Directions =>
The word to find is "intval". Copy each line of the material that contains it.

Data for this task =>
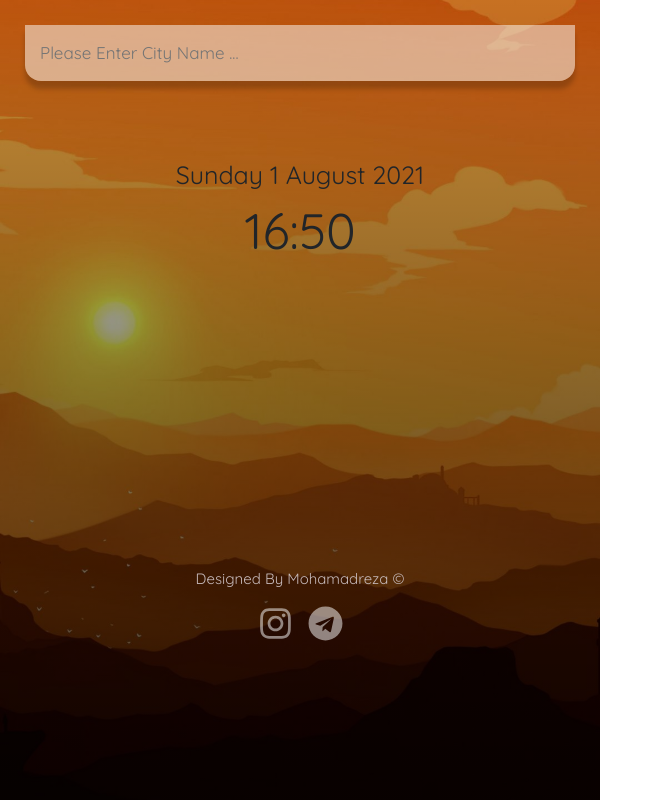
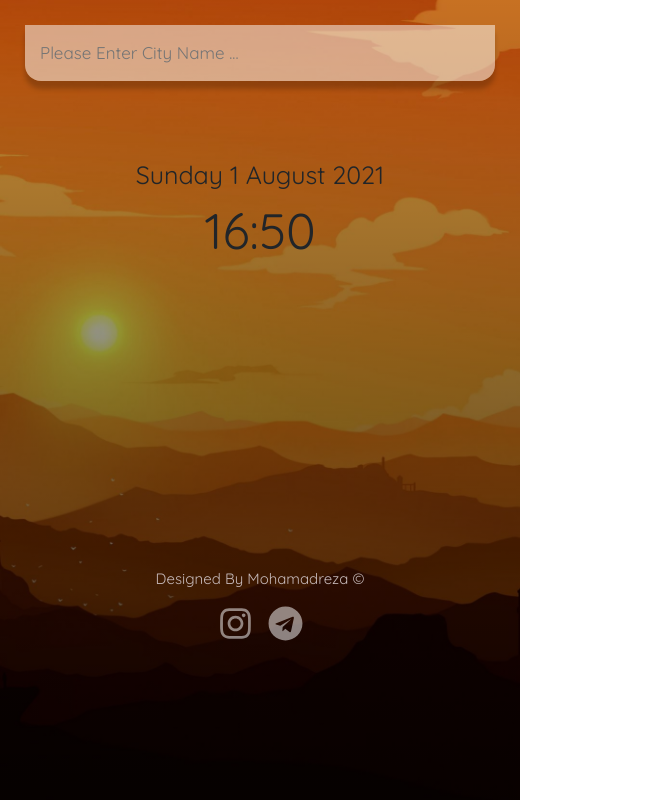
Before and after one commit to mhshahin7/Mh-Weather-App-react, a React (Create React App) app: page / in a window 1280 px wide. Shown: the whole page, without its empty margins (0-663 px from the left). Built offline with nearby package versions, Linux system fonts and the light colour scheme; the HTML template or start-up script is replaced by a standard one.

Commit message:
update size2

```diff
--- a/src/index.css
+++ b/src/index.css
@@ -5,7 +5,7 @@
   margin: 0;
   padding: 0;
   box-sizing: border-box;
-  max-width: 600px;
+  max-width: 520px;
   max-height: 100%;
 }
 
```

--

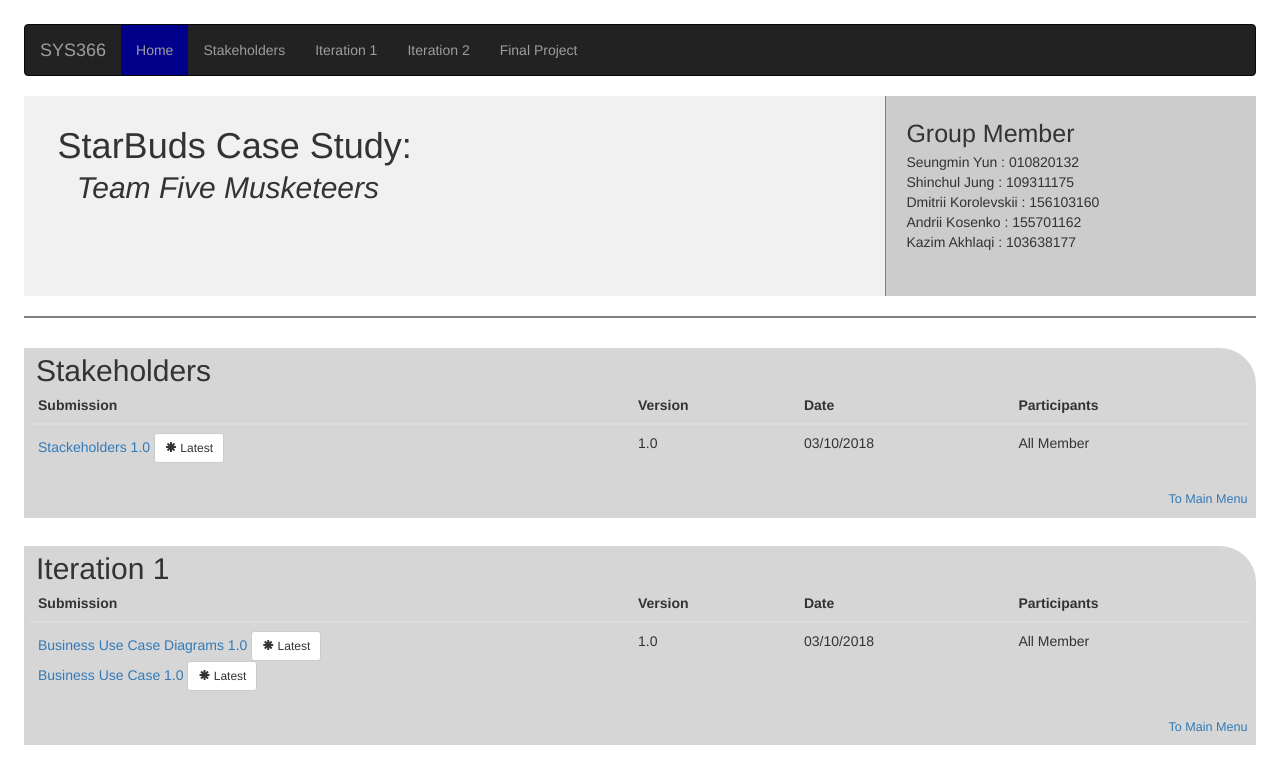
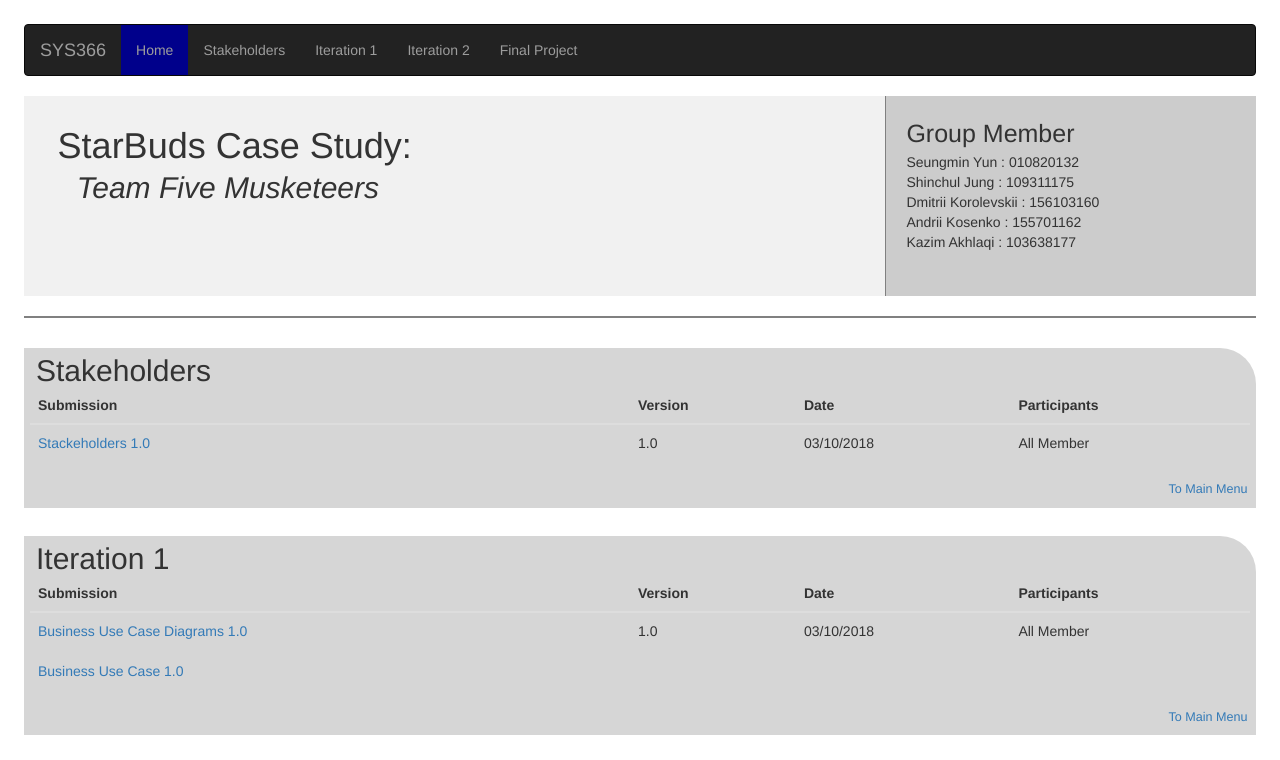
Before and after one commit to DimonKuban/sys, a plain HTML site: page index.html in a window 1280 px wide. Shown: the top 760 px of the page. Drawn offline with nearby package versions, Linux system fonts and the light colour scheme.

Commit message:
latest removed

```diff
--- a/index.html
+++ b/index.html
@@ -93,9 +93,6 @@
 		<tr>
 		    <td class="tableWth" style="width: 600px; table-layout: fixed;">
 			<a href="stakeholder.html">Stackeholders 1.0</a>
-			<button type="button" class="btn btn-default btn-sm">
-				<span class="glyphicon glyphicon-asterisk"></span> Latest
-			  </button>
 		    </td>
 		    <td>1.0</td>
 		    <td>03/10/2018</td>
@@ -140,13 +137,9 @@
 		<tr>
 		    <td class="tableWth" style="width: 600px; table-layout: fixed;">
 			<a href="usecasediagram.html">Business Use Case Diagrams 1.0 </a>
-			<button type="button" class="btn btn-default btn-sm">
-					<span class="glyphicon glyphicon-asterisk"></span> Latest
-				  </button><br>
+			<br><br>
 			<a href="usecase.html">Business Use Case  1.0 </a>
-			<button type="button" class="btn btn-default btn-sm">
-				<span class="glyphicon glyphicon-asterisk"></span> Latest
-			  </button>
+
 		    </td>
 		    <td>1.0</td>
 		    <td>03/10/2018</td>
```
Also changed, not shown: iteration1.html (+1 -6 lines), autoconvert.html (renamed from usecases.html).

...

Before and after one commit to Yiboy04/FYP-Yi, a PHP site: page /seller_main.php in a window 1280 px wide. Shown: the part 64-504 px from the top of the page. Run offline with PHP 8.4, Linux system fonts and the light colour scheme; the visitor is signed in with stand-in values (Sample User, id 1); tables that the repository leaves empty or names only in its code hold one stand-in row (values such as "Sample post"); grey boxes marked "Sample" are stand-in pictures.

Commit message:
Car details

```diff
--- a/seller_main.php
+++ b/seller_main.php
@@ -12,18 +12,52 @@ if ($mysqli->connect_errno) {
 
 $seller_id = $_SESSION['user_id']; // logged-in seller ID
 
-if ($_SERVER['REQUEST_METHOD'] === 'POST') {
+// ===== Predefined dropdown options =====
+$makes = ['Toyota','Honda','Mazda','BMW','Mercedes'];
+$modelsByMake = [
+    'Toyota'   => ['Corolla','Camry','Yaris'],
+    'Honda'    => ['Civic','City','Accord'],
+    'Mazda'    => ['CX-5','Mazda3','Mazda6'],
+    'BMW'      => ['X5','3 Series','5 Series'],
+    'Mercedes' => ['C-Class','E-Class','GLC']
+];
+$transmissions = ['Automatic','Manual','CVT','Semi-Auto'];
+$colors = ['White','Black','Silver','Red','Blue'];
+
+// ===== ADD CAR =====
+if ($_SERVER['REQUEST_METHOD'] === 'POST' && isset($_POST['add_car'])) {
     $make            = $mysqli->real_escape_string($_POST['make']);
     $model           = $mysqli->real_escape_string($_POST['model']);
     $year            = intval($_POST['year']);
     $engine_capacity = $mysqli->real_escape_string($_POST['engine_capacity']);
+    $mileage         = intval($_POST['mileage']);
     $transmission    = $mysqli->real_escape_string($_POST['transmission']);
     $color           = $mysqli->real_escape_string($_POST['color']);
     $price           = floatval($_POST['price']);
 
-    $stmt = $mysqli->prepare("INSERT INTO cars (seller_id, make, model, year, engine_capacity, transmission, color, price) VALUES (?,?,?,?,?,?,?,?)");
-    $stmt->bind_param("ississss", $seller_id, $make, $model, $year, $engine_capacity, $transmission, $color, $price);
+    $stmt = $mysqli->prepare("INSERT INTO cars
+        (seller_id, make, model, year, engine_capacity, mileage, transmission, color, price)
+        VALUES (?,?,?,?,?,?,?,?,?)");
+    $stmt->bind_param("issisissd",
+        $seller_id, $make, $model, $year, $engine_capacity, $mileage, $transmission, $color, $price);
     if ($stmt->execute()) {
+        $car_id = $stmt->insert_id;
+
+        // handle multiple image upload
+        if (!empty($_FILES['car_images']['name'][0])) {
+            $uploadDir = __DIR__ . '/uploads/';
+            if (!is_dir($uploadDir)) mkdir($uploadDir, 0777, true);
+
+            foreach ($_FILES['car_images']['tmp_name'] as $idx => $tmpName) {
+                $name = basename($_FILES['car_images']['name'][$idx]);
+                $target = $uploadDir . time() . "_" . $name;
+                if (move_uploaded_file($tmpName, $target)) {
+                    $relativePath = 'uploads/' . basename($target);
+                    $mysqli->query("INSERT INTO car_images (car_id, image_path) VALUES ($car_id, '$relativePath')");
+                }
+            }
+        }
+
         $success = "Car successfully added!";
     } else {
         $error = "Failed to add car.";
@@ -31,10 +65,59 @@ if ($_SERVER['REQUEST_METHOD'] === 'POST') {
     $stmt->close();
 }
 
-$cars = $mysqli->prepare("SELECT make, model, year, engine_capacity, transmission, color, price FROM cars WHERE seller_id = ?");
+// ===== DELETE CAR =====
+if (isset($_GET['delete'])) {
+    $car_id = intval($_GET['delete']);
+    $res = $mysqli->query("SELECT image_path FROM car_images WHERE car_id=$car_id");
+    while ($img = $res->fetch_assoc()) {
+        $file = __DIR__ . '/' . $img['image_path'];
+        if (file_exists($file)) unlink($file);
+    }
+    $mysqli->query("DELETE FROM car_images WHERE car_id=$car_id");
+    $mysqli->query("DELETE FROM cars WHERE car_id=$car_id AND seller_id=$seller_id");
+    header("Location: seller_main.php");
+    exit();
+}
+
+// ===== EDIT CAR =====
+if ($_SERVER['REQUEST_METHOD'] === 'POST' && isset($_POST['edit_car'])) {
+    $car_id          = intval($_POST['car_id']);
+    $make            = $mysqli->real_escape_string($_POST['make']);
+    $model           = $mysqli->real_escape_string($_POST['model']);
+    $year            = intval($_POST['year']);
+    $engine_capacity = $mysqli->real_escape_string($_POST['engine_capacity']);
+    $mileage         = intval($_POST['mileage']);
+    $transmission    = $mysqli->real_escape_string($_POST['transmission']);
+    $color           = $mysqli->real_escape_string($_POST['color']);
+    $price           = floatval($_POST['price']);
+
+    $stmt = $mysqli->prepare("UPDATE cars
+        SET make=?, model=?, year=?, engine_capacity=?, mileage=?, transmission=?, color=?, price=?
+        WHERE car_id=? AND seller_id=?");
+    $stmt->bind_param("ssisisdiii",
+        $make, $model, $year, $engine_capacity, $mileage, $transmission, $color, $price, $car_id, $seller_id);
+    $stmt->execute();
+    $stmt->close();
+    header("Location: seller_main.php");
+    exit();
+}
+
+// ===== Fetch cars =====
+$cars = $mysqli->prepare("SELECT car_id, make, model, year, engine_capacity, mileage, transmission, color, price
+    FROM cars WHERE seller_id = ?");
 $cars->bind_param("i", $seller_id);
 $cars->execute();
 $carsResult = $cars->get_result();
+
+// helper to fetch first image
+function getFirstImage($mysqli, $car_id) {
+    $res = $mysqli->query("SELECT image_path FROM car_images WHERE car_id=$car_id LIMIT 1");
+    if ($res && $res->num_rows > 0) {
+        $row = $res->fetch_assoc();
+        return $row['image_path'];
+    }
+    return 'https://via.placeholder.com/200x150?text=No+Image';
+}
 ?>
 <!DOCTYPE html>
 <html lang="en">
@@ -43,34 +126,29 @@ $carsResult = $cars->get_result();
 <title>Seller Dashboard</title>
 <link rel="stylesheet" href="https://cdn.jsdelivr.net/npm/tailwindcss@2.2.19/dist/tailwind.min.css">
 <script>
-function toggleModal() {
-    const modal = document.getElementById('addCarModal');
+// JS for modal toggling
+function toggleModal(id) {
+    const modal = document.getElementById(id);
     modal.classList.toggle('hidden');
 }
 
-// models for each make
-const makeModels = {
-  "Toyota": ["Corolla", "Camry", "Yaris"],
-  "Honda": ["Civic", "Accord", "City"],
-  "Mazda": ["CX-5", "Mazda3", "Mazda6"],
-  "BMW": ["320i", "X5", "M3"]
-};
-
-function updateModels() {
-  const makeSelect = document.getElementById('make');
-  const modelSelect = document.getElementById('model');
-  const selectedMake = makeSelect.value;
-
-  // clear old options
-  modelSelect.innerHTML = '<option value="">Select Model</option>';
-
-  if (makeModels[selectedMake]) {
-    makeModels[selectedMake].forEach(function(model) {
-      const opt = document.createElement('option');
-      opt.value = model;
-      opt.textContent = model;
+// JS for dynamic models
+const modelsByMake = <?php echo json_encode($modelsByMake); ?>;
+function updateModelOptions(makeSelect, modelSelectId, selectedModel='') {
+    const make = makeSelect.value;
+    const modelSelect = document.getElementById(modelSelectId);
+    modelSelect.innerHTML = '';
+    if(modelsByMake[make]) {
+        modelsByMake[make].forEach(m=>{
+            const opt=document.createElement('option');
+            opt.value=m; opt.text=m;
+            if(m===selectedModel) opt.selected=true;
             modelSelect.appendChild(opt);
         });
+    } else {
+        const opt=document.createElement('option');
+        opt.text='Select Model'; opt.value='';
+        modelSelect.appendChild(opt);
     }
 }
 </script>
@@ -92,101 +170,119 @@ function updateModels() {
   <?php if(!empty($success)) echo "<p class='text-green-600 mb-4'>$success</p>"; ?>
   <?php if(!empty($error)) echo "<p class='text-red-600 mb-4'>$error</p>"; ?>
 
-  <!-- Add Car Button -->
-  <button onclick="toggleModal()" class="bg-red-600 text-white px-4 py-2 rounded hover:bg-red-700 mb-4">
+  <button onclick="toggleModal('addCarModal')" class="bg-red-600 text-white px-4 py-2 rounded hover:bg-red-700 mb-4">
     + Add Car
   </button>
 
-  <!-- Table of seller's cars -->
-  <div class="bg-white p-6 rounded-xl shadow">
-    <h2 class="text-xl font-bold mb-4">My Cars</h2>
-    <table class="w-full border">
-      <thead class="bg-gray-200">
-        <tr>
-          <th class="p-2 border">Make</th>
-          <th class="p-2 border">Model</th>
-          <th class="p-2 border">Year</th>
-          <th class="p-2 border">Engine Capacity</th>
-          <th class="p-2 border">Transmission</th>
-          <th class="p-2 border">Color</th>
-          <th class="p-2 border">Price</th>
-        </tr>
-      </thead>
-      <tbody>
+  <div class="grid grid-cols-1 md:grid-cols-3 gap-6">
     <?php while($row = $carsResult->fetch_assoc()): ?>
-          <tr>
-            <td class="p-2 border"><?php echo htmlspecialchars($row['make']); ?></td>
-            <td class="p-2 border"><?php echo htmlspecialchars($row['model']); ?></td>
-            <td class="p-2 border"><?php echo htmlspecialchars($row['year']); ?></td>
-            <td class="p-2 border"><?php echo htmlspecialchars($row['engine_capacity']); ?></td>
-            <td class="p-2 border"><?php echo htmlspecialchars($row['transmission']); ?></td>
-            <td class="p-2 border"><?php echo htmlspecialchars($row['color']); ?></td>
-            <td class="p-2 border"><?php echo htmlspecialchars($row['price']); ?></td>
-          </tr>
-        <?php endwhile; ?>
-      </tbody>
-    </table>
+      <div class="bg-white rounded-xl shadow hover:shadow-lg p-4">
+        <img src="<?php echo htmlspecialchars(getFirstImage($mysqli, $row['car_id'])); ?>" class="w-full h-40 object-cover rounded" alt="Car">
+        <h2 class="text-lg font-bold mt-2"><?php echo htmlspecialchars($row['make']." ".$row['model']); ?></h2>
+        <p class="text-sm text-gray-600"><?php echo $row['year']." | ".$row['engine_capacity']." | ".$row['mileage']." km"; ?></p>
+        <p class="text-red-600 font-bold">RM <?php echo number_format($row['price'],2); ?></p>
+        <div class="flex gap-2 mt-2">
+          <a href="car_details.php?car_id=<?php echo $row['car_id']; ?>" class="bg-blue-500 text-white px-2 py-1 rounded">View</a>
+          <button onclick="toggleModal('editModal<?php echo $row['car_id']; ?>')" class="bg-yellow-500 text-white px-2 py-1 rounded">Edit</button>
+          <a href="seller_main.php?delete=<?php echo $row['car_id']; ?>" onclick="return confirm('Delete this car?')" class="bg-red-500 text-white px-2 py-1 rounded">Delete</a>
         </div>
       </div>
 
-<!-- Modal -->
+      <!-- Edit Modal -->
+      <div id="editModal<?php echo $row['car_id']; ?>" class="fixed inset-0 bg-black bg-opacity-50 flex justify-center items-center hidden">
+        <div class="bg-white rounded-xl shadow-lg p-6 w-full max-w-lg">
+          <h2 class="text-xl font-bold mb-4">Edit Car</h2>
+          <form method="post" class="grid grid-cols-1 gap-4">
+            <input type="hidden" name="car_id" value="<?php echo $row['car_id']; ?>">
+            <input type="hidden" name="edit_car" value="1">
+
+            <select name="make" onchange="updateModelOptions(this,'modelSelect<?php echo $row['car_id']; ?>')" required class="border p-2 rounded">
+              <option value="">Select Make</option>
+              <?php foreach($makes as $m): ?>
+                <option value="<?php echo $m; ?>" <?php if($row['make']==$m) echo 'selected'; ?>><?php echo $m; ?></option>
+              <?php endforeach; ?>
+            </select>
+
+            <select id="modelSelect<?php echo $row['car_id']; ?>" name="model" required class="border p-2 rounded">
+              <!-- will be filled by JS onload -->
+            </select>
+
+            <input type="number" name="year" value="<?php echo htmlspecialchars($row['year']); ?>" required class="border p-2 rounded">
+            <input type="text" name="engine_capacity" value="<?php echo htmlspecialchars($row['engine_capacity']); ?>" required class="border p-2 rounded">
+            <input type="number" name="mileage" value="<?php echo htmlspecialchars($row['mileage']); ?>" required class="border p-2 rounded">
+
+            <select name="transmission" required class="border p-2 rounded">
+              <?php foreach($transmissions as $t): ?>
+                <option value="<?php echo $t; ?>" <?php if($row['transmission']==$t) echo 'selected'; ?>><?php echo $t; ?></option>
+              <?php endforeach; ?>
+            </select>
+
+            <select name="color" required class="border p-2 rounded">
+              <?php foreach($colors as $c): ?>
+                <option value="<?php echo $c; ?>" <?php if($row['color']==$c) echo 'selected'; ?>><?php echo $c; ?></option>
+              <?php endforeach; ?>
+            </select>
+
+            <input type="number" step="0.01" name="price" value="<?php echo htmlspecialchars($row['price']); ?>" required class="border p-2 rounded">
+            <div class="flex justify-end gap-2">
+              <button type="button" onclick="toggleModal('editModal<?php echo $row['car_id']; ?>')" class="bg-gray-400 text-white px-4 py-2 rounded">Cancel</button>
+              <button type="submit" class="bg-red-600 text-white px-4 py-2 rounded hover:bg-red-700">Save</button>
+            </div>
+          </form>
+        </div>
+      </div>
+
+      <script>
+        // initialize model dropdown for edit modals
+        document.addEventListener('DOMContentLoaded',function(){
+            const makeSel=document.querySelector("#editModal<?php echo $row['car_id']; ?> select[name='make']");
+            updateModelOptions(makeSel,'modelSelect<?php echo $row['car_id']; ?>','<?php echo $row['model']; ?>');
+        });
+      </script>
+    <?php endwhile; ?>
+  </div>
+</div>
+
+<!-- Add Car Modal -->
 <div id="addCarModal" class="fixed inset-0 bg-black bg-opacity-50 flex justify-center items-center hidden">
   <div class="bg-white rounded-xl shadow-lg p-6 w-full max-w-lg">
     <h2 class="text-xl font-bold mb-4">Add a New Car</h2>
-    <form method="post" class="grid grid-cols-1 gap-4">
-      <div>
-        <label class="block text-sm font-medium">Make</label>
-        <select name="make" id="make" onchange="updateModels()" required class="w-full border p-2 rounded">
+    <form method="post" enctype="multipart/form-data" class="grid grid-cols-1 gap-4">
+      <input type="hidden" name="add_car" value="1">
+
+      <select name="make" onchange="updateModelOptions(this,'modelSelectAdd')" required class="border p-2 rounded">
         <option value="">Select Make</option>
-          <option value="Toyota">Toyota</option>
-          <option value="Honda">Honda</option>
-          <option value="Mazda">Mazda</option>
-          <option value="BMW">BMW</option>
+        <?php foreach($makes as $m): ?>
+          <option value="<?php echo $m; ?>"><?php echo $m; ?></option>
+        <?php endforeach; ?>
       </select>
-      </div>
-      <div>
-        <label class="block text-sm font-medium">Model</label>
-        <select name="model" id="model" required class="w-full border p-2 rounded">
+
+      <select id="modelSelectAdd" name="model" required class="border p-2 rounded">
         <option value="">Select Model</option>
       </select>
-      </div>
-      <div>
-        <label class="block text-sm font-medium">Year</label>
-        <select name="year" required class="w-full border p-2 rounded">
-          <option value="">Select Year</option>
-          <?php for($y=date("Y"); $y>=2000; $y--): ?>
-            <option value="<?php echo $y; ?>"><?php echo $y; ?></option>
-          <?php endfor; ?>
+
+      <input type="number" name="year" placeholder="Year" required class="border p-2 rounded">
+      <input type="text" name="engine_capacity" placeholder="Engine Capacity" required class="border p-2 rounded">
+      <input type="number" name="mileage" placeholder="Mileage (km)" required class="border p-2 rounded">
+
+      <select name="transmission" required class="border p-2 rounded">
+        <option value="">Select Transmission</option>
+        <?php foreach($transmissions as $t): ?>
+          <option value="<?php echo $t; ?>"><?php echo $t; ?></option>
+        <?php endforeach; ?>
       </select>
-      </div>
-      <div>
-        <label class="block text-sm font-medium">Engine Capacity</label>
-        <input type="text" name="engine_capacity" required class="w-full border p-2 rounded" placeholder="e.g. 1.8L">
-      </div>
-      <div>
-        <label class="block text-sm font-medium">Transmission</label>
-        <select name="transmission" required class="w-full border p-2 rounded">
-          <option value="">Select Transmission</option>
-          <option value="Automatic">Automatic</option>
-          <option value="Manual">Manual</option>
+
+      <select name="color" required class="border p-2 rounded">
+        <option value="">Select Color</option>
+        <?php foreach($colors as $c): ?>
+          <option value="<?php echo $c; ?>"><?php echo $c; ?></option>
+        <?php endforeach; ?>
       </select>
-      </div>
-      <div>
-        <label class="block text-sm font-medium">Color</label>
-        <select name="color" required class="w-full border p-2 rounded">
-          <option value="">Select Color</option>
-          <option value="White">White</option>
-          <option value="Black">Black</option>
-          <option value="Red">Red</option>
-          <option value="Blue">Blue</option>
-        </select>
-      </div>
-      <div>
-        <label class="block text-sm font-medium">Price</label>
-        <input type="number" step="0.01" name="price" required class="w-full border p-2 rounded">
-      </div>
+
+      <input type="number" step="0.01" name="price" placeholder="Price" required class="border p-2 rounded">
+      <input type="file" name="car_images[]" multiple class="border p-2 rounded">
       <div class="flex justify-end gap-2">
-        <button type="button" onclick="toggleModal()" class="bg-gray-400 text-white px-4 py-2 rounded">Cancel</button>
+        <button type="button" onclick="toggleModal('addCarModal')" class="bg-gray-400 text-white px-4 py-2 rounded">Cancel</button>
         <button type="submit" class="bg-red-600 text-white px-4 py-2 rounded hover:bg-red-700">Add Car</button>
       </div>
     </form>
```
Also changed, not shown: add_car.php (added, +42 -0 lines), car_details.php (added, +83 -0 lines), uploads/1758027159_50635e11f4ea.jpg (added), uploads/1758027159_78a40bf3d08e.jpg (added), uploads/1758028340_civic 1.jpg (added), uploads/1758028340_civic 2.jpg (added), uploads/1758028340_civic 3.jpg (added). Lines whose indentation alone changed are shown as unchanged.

Task result =>
     $year            = intval($_POST['year']);
+    $mileage         = intval($_POST['mileage']);
+    $car_id = intval($_GET['delete']);
+    $car_id          = intval($_POST['car_id']);
+    $year            = intval($_POST['year']);
+    $mileage         = intval($_POST['mileage']);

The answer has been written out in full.